* _TASK GOAL_:
Collect all lines from the records below that include the word "dart".

#### PROVIDED MATERIAL

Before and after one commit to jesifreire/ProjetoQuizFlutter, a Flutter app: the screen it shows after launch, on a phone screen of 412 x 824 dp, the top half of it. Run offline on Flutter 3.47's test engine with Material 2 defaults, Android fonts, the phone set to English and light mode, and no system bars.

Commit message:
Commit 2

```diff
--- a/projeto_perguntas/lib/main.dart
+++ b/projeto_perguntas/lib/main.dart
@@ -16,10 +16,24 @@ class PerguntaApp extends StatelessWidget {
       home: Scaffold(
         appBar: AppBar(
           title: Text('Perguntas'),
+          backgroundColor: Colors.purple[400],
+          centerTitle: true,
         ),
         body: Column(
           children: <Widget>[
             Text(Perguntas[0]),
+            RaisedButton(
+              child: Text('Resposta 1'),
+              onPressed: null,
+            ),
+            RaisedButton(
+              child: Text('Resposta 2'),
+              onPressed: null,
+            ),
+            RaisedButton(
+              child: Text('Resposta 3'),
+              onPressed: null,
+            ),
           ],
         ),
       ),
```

########

* _ANSWER TO THIS PROBLEM_:
--- a/projeto_perguntas/lib/main.dart
+++ b/projeto_perguntas/lib/main.dart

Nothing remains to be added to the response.